- _Exercise instructions_: If a line below contains "CardRaritySelect", count it; then state how many such lines there are, and nothing else.

**** Supplied material

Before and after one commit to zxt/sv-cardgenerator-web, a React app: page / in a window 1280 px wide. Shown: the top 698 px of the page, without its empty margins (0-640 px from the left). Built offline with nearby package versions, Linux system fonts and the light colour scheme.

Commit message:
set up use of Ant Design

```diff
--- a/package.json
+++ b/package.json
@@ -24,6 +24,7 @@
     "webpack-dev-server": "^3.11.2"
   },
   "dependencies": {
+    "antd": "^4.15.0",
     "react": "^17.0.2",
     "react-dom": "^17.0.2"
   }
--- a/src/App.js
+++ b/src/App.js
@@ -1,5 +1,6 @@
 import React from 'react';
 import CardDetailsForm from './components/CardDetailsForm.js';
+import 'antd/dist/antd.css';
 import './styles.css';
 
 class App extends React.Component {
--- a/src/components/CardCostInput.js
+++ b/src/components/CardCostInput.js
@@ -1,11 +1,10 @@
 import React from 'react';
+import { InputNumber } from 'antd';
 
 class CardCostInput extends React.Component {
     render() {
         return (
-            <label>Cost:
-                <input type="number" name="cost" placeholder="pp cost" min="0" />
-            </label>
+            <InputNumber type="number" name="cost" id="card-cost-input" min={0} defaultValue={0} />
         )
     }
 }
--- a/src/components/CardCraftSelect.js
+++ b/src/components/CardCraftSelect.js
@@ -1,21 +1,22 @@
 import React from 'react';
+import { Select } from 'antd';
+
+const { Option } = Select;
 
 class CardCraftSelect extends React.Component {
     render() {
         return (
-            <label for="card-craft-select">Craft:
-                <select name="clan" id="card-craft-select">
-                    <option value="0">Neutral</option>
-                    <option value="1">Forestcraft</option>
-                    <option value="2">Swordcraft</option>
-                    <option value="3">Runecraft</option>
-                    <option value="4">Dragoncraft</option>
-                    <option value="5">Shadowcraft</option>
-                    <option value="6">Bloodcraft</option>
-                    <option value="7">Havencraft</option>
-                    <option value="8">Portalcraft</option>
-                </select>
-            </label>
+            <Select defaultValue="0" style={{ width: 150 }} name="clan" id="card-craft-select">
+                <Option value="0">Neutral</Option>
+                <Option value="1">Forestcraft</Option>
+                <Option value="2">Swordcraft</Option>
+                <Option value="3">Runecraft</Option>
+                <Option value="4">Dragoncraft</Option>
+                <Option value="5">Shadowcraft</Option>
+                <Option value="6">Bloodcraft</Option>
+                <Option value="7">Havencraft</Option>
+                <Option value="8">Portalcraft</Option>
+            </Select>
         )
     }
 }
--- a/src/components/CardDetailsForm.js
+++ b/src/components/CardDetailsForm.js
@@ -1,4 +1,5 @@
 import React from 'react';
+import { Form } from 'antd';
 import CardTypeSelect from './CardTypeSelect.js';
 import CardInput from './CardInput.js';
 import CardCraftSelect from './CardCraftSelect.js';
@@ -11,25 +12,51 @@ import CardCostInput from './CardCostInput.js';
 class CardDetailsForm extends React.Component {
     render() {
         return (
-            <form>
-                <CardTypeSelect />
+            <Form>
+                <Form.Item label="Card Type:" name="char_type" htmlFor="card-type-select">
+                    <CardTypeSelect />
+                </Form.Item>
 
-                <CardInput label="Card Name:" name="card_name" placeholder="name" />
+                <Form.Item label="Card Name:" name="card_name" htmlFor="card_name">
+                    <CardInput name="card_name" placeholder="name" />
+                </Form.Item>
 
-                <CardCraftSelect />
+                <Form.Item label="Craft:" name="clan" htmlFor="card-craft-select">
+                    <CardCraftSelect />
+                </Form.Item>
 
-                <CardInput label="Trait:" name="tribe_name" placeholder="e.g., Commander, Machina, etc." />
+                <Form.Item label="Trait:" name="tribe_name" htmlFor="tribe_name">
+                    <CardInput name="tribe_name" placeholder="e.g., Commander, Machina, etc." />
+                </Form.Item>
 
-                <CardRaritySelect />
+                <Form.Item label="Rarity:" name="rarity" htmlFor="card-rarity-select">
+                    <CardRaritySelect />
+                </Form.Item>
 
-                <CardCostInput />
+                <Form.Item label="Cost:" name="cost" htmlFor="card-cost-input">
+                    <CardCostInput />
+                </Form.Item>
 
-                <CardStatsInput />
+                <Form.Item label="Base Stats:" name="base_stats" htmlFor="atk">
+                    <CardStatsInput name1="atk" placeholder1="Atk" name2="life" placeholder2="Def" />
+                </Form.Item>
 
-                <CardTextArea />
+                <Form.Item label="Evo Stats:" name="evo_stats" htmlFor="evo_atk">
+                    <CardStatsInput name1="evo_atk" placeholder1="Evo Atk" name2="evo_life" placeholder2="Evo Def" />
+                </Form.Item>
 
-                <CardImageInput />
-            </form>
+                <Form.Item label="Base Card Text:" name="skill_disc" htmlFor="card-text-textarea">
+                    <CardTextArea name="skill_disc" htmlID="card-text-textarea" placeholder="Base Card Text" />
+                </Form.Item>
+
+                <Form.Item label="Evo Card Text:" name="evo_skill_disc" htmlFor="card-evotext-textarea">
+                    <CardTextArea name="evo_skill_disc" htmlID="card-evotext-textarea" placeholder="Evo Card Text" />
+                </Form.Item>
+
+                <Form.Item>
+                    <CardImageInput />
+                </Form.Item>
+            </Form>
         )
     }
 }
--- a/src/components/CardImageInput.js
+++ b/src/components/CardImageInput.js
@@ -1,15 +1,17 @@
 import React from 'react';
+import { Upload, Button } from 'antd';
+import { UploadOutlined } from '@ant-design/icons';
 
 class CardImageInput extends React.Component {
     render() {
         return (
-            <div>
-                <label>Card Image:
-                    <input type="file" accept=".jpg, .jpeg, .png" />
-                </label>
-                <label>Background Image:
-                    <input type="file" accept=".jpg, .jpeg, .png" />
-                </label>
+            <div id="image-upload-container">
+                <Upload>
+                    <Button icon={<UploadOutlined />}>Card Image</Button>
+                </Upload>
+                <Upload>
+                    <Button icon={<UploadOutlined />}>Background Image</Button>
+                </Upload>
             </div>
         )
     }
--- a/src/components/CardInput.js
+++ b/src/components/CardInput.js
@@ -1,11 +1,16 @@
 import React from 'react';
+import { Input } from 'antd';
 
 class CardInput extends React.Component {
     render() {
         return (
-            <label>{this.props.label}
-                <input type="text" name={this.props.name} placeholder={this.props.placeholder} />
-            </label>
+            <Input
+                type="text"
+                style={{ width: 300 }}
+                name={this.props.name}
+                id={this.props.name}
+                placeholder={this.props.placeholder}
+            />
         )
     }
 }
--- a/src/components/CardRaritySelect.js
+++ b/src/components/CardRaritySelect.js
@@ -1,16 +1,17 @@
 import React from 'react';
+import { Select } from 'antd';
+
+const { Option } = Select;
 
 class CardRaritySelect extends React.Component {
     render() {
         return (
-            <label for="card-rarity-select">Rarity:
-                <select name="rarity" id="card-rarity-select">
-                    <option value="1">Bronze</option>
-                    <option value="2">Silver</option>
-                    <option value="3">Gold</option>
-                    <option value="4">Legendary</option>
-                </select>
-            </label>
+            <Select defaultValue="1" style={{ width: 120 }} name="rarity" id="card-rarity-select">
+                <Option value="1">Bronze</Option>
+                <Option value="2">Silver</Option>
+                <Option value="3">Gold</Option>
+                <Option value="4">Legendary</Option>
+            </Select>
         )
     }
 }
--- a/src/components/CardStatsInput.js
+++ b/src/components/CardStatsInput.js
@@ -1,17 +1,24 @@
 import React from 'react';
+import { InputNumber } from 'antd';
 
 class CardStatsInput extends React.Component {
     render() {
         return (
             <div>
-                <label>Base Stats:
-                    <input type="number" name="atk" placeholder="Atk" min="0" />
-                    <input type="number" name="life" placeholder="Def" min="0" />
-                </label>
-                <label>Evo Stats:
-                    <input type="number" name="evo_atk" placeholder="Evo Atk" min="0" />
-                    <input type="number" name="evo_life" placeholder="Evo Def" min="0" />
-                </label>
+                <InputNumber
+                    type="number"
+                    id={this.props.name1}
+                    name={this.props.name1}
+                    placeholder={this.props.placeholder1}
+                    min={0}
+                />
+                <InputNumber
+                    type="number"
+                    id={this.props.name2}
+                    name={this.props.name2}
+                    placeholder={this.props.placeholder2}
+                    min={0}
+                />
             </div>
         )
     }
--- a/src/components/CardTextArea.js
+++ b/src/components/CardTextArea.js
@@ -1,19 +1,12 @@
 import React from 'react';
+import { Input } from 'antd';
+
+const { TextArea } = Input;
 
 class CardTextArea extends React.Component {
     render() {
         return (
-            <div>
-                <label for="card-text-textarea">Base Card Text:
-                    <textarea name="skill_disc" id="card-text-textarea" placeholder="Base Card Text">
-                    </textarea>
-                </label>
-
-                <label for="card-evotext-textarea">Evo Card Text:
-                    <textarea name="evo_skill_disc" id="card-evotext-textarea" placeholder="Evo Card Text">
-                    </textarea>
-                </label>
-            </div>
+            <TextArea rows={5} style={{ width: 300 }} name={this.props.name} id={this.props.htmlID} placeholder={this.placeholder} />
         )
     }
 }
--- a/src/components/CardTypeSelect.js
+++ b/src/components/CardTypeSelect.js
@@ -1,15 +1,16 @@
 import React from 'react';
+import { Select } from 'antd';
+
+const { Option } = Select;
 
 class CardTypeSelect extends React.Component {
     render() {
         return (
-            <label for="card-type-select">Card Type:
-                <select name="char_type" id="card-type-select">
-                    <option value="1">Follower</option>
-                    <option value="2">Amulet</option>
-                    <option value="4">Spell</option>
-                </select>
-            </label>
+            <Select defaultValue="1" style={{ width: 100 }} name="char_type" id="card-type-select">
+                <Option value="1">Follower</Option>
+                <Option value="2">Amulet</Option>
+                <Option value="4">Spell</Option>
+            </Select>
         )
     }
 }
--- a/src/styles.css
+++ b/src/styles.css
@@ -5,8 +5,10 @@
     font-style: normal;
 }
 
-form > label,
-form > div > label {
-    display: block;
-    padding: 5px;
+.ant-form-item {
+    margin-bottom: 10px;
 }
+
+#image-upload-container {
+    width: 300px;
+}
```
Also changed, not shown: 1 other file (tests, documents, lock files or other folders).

********

- _Answer to the problem_: 5